However, I am worried that that is trumped by clause 84(2). For example, a gay pupil might feel that they were being taught that they were of less moral worth because of an inherent characteristic, but they might not be able to invoke any of the protections in the Bill in the face of such a wide exemption. Given that the provision appears to cover all schools and all strands, I do not think it is required for religious schools to maintain their ethos. I would be grateful if the Minister was able to clarify her understanding of clause 84(2).
As the hon. Gentleman said, clause 80 will provide protection for children to ensure that the curriculum is taught in a way that does not subject pupils to discrimination. Clause 84 replicates a provision in the Equality Act 2006 and extends it to other protected characteristics. This is about clarifying the full educational freedoms of schools to decide what resources to use so that they will not have to justify or defend themselves from accusations of discrimination when they are following a reasonable and balanced approach to a curriculum. If we do not include the exemption, it would be possible for schools to be faced with cleansing the curriculum itself for indirect discrimination. For example, it would be very uncomfortable if a Jewish boy made a claim for discrimination for being taught The Merchant of Venice. It would be difficult for a school to cope with that, and it would get bogged down in having to justify itself. Whatever is taught needs to be taught appropriately, and teaching practices need to be fully inclusive. It is not the Bills intention that schools should be barred or discouraged from teaching the full curriculum with ideas that challenge pupils and lead to open and honest discussion and contemplation, which is why we think the clause is necessary.

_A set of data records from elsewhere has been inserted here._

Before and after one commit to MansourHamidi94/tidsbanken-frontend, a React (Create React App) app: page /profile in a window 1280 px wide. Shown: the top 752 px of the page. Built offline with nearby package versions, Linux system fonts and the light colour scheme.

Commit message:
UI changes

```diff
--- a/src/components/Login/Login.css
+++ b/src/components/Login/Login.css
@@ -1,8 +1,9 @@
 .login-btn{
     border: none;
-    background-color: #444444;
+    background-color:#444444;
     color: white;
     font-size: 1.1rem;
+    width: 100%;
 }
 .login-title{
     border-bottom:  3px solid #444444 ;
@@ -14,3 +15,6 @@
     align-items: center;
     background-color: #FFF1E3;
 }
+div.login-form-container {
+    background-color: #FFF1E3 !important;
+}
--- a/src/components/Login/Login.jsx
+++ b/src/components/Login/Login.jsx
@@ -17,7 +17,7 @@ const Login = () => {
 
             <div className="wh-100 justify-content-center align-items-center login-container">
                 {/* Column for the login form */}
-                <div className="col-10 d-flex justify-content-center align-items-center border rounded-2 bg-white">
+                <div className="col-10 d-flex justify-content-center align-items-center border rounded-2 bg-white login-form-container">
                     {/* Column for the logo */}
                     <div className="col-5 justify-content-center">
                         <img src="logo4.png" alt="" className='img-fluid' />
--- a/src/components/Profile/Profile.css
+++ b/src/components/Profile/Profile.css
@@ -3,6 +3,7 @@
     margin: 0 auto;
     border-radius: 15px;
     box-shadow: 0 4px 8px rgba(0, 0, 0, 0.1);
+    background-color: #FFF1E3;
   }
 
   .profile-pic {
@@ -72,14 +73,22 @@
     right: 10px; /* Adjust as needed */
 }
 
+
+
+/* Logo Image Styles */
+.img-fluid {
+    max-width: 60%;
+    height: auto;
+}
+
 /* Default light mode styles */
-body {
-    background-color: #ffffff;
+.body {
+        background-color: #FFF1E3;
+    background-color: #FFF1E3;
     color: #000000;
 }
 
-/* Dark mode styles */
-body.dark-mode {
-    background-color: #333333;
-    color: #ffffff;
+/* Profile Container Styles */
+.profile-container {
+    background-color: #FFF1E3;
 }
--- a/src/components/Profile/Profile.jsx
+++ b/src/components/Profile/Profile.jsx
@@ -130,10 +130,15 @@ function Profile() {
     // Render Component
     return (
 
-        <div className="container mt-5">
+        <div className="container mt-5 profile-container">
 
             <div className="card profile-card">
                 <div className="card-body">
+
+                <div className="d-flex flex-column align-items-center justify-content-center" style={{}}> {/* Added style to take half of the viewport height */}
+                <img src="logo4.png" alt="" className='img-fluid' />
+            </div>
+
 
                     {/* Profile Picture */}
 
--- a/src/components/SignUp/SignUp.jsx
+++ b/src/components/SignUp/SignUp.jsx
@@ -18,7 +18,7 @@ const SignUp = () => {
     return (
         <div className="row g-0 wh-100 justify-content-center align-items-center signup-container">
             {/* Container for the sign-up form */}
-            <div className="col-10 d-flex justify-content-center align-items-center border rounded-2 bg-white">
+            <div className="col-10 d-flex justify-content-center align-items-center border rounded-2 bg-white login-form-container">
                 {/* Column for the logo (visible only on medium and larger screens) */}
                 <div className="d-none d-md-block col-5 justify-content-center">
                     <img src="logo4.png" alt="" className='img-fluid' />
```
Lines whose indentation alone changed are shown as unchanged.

I think that the Minister accepted that this was an extension of the existing law, and she gave a justification for the provision in the Bill. Is there evidence that before this attempt to extend the existing exemption of the curriculum to all strands, claims were made against schools about ideas in the curriculum that might, as she says, be challengingI am all in favour of that form of education? If there was no problem before, providing a wide exemption might enable some schools with a specific agenda to get a message across outwith the provision on discrimination through the way in which children are taught or the curriculum is delivered.
The pressures were from the religion and belief sector, and we dealt with those. We did not envisage that the curriculum was covered prior to 2006 by discrimination legislation, but we are now making it absolutely clear that it is. Does that help?
I suppose it helps to explain why the change is being made. However, I hope that the Committee will reflect on whether potential for mischief is being created in respect of the wide exemption due to the lack of clarity in determining what is curriculum and what is the delivery of the curriculum. If the problem is a challenging idea, one would expect that to be delivered to the pupil through education. My concern is that we will be muddying the waters rather than keeping clear restrictions on what schools should be doing in sensitive areas such as race and sexual orientation.